The techniques used in this remarkable short include both computer and puppet animation, with all the surfaces of both the puppets and the sets resembling that of a canvas painted with oils. It’s the perfect artistic form in which to express the story the film wishes to tell.
Louis is a painter suffering from dementia. Neither he nor his wife and model Michelle are coping well. He struggles to recognise different items of food by name at the dinner table – a bit of a problem when Michelle asks him to pass the pepper – and attempts to eat a banana without taking the skin off it first.
He jokes about degenerative mental diseases when being interviewed by a visiting health professional, but can’t recognise the mobile phone on the table in front of him. As his memory banishes the very concept of a mobile phone to beyond Louis’ mental grasp, the already disfigured object breaks up into little black droplets floating upwards before him.

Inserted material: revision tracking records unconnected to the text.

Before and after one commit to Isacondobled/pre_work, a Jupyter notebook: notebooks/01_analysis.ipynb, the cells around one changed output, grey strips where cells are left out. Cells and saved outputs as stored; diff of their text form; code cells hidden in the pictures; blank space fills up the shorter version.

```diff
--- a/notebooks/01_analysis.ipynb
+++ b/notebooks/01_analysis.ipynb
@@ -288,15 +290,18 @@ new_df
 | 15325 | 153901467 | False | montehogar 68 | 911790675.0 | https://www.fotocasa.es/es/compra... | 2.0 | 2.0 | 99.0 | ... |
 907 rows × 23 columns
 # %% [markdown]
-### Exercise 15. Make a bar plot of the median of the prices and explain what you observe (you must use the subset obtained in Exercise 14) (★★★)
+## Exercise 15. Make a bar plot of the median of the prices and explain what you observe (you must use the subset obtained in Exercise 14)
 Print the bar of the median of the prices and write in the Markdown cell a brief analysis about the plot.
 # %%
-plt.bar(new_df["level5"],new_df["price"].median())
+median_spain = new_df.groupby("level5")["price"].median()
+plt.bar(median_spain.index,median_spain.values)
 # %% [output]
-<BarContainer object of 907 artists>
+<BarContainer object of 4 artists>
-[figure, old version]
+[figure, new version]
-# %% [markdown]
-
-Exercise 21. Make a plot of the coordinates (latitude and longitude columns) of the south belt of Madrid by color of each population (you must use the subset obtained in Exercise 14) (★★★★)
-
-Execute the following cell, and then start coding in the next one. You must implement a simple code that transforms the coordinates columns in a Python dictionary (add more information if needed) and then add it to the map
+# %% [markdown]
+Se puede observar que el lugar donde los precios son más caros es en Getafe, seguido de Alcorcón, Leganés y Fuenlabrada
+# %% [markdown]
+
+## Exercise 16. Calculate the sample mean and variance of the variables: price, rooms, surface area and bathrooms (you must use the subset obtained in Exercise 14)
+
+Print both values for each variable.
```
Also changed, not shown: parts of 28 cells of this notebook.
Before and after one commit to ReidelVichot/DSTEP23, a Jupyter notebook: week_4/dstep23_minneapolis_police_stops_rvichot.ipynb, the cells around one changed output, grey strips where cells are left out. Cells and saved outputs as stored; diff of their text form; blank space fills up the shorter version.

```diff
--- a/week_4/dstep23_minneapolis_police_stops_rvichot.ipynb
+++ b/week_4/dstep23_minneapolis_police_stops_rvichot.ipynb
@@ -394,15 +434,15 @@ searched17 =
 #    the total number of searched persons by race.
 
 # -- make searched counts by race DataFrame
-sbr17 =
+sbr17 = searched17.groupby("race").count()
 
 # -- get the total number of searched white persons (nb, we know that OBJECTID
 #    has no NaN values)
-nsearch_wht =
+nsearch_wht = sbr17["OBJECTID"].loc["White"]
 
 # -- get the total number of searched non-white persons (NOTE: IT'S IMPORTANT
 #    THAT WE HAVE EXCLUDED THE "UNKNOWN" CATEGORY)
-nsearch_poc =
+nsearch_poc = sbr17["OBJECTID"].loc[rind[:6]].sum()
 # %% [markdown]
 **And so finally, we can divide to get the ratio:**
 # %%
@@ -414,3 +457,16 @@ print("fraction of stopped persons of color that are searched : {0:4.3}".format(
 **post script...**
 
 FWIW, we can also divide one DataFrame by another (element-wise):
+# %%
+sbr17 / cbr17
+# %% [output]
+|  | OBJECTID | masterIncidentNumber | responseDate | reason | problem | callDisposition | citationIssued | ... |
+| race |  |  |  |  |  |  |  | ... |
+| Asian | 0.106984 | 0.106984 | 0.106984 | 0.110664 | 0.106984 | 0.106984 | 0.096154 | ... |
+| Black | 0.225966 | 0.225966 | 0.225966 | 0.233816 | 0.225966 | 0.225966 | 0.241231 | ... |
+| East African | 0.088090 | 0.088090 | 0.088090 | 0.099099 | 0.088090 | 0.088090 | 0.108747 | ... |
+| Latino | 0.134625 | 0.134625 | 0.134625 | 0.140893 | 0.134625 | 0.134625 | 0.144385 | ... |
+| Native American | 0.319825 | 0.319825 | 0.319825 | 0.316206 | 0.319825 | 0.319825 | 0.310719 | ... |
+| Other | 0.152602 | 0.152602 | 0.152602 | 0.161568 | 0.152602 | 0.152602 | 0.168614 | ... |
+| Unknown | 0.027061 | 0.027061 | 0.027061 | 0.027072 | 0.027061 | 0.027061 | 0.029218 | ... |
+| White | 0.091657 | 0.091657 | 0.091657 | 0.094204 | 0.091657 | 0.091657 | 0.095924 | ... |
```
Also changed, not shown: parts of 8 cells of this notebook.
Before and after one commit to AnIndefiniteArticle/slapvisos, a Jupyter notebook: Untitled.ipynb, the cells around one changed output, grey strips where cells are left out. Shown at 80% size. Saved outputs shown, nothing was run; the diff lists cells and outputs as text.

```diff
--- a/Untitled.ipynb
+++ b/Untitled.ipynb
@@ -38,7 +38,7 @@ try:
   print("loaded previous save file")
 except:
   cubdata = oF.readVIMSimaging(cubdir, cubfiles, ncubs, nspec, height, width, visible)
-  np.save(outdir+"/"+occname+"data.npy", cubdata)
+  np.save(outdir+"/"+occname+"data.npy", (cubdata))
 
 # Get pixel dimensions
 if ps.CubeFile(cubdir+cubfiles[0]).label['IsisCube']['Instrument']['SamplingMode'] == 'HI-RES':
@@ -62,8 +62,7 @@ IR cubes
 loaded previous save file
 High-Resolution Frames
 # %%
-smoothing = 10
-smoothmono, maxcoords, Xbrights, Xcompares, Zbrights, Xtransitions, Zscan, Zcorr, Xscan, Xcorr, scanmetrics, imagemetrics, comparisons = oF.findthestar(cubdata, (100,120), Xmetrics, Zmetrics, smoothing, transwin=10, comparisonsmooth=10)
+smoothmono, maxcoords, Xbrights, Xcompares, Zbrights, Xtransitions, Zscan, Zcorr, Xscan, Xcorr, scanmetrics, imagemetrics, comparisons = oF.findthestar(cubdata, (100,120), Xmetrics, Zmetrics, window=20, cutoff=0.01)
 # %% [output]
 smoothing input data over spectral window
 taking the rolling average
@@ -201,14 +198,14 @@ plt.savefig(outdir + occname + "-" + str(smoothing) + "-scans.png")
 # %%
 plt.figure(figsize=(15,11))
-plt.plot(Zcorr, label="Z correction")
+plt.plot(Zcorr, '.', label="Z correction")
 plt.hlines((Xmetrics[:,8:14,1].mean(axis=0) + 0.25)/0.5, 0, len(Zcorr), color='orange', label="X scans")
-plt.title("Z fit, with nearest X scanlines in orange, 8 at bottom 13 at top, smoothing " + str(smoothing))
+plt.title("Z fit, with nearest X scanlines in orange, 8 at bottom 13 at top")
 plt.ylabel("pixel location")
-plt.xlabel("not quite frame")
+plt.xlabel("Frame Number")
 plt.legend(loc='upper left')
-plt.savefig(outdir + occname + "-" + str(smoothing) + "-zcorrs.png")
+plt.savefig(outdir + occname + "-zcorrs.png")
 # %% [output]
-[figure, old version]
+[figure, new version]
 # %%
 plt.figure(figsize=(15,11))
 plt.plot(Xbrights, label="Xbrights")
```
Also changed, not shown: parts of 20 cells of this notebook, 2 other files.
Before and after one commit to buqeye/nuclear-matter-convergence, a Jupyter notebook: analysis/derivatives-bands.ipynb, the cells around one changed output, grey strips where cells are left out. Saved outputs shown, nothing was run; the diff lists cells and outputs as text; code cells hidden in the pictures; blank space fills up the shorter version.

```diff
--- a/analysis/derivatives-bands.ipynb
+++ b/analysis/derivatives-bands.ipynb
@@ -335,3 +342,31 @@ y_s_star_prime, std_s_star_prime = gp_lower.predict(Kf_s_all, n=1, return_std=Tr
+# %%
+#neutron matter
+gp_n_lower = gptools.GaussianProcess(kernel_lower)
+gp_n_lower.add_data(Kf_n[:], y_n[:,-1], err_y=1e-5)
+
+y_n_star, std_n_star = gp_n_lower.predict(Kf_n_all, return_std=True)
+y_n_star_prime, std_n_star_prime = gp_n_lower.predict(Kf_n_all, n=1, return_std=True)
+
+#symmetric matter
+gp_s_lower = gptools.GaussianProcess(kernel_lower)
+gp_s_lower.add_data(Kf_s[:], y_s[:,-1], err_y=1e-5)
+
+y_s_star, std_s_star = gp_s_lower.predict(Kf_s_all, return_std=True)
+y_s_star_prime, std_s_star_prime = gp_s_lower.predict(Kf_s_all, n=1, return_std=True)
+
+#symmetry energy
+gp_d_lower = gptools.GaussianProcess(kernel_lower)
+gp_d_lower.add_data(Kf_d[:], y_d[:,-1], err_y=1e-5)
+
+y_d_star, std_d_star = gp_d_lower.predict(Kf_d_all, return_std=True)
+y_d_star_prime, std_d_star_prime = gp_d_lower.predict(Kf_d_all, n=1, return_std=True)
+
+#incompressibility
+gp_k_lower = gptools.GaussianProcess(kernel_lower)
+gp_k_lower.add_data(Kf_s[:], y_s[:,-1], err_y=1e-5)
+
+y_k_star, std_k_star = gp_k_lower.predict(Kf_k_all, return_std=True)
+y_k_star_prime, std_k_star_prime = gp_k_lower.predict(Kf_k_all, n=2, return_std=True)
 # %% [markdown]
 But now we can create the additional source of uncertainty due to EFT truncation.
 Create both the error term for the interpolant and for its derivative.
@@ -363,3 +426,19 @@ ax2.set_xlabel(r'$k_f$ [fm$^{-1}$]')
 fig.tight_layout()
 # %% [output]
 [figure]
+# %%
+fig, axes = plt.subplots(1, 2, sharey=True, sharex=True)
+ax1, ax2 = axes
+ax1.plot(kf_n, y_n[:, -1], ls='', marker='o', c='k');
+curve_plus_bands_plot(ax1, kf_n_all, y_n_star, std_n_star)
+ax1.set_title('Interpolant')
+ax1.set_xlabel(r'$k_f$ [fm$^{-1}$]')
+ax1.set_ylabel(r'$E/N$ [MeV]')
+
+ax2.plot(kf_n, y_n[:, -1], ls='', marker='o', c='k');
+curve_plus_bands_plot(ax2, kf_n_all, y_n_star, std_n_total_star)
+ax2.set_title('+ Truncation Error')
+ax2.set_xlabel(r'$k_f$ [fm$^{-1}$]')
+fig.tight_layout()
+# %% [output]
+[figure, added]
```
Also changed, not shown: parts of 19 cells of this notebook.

Worse is to come: a system of post-it notes each containing a simple drawing attached to its appropriate object, such as a sun to indicate an anglepoise lamp, starts to break down. The notes fall from their designated objects creating a sea of incomprehensible imagery to wade through and for Michelle to tidy up on the floor. Louis is shocked to discover the bathroom occupied – his wife has to point out that the alien occupant causing her husband such distress is in fact only his reflection which he no longer recognises as such.
At one point in the proceedings, she’s had enough and sinks to locking him in his room so he can’t pester her. At another, she explains there are no fish in the fish tank because Louis failed to feed them.
Finally, he mistakes his wife for a hired carer. He comes on to her, but pulls back telling her, heartbreakingly, that his wife gets jealous and waltzes round the room with her instead. As they dance, she is reduced to an empty space parts of whose surface is defined by her husband’s sparse brushstrokes to which he adds a few more.
This is dangerous, emotionally charged and highly challenging material underscored with commendable humanity.
Memorable (Mémorable) played in Annecy where it picked up three awards – a jury distinction for powerful storytelling, a junior jury award for a short film and an audience award – making it a likely contender for this year’s Best Animated Short at the Oscars. Watch an extract below (French no subtitles):